Leisure Seizure is in many ways worth the wait, though it’s a decidedly humble effort, not epoch-making or with any feeling of broad significance. Like Jandek’s work, Vek’s songs sound drafted in solitude and completely foreign in nature, despite their use of familiar elements. The album is studded with hooks, but it’s also strangely prickly, a quality evidenced by the title, which seems to offer a punchy moniker for the record, but, in Vek’s Queen’s English, doesn’t actually rhyme. That quirk becomes clear via his pronunciation on “Seizemic,” a track that mostly runs on what sounds like electronic bellows, pumping steadily along.

Mostly, these songs value small pieces, built off recurring synth motifs and chunks of glittery electronic noise, which leaves them feeling like repurposed rap beats. At the same time, a song like “Aroused,” with its artificial drums and goofy sound effects, could be an Ariel Pink track, were it smeared with grime and attitude. But Vek doesn’t subscribe to most trappings of modernity, meaning that experiments like this are fierce and irony free, his nose seemingly placed squarely to the grindstone.

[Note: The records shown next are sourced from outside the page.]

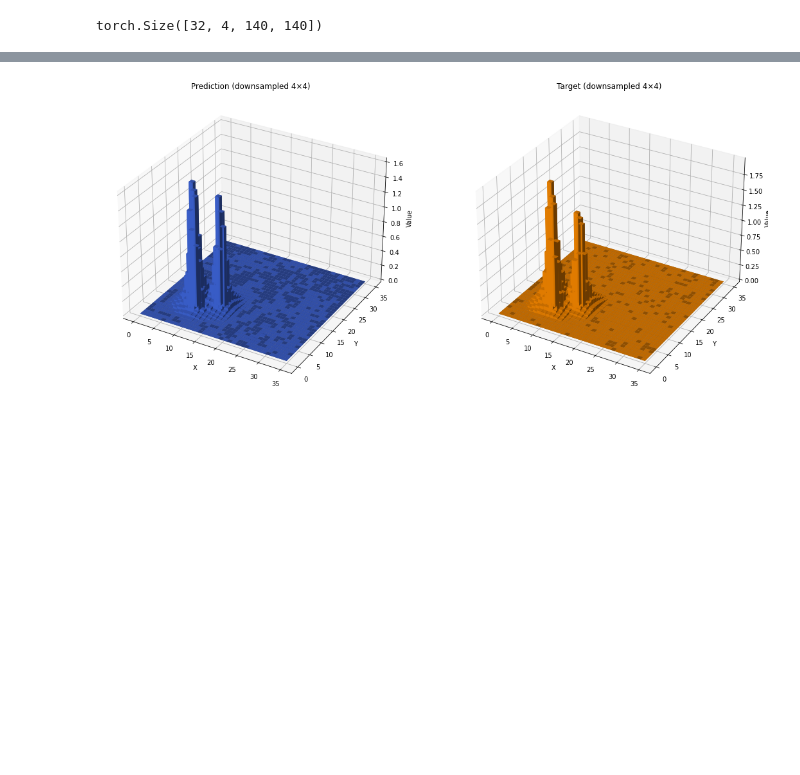
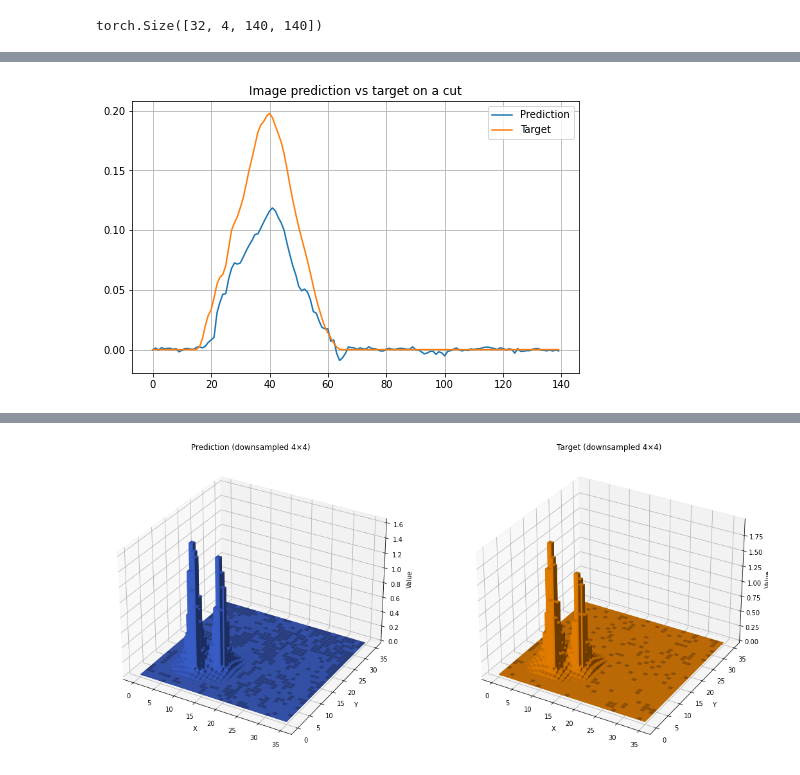
Before and after one commit to matthbatt/Deep-learning-gravitational-lensing, a Jupyter notebook: lensing_U-net.ipynb, the cells around one changed output, grey strips where cells are left out. Saved outputs shown, nothing was run; the diff lists cells and outputs as text; code cells hidden in the pictures; blank space fills up the shorter version.

```diff
--- a/lensing_U-net.ipynb
+++ b/lensing_U-net.ipynb
@@ -526,0 +519,11 @@ np.mean(targ_np[i])
+# %%
+line = 20
+plt.figure(figsize=(8,5))
+plt.plot(pred_np[i][line], label = 'Prediction')
+plt.plot(targ_np[i][line], label = 'Target')
+plt.legend()
+plt.title('Image prediction vs target on a cut')
+plt.grid()
+plt.show()
+# %% [output]
+[figure, added]
```
Also changed, not shown: parts of 7 cells of this notebook, 5 other files.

Like We Have Sound, Leisure Seizure feels inimitable not because of any great innovation or genius, but for the way it seemingly exists in its own perfectly contained universe. The same might be said for the man himself, who—by releasing a not incredibly ambitious, similarly toned album after a six-year hiatus—risks seeming completely detached from reality. But in some ways, that’s what makes Vek so attractive: He’s an outsider whose work feels like an expression of his own weirdo sovereignty.

Release Date
June 7, 2011